### SOURCE INFORMATION
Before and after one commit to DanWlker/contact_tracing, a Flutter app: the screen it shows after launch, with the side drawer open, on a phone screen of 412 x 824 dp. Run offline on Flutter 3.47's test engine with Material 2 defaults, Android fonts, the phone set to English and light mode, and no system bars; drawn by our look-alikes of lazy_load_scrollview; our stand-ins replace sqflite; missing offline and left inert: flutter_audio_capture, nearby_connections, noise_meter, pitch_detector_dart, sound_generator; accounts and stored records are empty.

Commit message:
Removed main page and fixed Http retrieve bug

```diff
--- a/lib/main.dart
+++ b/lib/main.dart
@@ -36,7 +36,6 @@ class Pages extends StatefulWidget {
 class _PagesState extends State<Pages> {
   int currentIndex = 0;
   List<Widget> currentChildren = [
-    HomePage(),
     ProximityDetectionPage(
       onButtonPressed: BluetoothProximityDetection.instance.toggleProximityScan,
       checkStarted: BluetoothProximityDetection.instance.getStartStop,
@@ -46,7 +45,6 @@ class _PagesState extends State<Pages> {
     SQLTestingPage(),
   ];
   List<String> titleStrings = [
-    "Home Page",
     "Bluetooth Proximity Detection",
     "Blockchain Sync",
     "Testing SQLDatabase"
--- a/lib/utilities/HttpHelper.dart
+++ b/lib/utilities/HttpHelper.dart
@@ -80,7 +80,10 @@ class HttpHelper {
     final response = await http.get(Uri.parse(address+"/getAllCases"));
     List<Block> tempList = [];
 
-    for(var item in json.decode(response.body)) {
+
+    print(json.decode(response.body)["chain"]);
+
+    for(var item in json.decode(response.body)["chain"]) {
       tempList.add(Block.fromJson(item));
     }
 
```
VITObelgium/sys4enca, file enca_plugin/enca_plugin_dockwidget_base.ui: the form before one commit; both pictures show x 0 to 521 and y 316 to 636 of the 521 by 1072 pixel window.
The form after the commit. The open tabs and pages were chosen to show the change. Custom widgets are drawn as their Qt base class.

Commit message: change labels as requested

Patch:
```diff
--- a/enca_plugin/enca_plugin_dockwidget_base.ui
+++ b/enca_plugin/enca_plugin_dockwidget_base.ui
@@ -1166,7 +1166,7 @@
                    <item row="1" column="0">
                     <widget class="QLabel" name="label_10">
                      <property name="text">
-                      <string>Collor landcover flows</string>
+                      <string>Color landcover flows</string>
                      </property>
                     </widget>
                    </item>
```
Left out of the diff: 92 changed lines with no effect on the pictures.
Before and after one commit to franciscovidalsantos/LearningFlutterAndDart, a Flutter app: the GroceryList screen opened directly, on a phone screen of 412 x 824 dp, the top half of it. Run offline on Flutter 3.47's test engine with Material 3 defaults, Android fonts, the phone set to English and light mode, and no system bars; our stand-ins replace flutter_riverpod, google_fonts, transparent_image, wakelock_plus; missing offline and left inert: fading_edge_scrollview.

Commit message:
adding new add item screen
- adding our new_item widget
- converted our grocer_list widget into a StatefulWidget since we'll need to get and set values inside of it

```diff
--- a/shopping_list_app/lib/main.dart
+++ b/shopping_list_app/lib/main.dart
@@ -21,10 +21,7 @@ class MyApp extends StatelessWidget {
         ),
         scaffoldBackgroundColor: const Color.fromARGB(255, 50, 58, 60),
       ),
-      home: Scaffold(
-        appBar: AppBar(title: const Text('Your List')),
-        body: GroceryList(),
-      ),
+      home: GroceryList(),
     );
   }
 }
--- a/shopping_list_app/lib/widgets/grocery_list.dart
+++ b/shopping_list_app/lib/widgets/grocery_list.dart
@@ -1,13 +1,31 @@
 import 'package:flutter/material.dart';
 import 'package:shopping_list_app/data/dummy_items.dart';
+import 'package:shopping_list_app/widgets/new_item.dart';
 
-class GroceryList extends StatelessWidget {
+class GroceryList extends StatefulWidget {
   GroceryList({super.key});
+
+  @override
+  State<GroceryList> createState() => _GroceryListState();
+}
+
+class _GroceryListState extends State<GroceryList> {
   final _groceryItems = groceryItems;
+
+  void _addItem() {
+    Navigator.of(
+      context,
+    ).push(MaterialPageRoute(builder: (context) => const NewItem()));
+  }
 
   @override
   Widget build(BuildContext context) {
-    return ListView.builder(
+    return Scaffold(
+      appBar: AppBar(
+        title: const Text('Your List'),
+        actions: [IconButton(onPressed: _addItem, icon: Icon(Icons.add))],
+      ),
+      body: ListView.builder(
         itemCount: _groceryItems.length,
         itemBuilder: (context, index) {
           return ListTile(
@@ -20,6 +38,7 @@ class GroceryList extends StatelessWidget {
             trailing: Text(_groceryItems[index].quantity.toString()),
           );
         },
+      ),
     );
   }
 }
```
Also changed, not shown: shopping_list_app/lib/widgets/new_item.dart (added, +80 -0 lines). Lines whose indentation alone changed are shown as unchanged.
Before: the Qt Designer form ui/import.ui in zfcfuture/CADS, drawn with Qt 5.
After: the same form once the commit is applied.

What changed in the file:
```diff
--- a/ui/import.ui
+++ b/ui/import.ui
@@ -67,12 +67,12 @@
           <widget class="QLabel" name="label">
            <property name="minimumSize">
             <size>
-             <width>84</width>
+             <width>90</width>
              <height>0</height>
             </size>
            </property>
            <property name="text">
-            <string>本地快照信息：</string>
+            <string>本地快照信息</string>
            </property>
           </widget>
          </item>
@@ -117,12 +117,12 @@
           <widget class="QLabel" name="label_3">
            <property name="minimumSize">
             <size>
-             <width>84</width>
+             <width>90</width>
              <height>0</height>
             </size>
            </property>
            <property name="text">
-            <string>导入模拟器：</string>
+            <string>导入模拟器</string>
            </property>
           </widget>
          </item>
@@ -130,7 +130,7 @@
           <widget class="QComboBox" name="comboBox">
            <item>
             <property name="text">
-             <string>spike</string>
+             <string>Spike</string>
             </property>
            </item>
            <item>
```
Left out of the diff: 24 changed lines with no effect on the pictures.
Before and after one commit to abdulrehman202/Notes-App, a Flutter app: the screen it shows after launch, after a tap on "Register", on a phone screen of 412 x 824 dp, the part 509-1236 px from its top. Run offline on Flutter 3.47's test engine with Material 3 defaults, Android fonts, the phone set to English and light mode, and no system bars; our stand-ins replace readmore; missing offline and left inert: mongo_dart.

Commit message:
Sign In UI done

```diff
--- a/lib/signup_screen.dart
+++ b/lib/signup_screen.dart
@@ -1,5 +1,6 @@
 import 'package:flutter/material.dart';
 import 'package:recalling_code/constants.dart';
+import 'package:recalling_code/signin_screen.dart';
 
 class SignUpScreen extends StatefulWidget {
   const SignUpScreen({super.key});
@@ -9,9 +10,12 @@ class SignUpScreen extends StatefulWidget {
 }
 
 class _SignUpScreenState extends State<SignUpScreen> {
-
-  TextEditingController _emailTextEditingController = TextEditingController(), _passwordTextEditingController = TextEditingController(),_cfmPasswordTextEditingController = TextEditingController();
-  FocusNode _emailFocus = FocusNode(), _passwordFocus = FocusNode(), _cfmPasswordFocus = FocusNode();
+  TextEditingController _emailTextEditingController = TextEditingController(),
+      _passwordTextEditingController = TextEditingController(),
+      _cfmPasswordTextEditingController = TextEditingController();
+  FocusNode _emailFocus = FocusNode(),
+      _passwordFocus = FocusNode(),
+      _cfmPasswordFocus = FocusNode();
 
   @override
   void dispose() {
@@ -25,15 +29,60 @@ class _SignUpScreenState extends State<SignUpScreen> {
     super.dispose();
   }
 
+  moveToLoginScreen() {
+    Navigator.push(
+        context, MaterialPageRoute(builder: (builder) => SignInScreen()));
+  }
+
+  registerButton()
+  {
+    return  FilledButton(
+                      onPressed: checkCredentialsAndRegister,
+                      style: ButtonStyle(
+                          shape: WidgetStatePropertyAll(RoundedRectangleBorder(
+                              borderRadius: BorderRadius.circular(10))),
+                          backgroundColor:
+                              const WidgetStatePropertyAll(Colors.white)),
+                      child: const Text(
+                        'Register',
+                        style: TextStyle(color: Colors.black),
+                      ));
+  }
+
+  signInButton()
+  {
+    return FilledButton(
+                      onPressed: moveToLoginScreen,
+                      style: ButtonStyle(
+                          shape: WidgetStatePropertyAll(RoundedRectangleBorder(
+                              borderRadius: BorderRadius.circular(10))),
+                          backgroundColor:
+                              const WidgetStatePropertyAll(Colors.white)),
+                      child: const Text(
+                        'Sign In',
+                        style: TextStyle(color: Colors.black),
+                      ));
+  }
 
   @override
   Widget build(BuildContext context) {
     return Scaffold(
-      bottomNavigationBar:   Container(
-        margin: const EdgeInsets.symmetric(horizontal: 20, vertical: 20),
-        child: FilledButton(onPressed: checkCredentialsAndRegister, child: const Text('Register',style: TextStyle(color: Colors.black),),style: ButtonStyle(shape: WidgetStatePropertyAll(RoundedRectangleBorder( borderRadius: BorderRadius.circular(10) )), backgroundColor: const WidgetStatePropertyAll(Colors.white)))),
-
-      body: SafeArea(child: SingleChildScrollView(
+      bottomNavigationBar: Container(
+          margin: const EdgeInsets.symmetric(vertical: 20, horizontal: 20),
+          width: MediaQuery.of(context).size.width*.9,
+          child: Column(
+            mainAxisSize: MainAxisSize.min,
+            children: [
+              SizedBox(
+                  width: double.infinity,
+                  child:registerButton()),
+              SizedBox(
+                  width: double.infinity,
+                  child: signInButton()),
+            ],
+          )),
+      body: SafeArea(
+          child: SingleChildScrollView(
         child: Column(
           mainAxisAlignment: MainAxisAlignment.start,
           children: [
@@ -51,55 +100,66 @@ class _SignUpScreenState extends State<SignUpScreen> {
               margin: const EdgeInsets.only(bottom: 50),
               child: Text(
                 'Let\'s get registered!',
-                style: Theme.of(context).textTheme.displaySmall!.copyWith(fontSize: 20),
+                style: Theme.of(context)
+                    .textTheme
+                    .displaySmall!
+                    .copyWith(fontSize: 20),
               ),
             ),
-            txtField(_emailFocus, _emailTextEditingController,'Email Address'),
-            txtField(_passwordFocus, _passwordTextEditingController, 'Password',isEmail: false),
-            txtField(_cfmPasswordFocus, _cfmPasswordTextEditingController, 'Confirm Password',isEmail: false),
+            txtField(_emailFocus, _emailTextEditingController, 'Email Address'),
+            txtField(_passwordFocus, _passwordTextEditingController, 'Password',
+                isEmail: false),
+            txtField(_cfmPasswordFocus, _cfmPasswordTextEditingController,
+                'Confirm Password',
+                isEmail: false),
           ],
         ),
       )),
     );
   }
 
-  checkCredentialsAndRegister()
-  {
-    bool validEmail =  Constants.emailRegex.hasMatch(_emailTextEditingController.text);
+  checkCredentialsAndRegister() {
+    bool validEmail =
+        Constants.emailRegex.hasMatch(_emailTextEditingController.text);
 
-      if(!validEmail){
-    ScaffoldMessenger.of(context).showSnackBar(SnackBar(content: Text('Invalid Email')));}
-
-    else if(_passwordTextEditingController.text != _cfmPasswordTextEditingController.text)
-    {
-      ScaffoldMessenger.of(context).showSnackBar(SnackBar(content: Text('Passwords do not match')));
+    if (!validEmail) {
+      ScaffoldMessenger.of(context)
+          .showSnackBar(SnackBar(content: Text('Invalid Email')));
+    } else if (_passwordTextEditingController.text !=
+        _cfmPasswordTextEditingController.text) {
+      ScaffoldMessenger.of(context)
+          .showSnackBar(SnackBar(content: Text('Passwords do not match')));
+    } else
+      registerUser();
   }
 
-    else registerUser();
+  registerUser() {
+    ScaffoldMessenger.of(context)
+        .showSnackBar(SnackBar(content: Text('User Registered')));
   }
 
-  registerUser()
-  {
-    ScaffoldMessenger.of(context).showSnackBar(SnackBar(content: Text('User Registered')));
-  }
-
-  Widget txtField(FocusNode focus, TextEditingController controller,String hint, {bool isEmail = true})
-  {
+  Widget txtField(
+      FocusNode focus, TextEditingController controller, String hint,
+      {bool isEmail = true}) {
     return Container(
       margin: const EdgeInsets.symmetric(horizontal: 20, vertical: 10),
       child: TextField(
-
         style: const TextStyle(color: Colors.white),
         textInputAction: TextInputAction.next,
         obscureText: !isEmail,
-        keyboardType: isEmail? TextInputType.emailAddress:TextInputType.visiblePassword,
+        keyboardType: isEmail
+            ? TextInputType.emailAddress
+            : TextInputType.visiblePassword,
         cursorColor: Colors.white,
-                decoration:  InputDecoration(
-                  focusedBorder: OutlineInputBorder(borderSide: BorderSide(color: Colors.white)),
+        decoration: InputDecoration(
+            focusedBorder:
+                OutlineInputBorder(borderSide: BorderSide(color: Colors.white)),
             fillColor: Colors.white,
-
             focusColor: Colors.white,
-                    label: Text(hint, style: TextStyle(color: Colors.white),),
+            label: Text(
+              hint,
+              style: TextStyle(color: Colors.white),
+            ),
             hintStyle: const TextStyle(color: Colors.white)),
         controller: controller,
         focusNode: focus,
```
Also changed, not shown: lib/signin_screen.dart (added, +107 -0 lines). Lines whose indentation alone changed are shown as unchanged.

### REQUIREMENT
Look for the word "return" throughout the material above and copy every line that has it.

### ANSWER BELOW
-    return ListView.builder(
+    return Scaffold(
           return ListTile(
+    return  FilledButton(
+    return FilledButton(
     return Scaffold(
     return Container(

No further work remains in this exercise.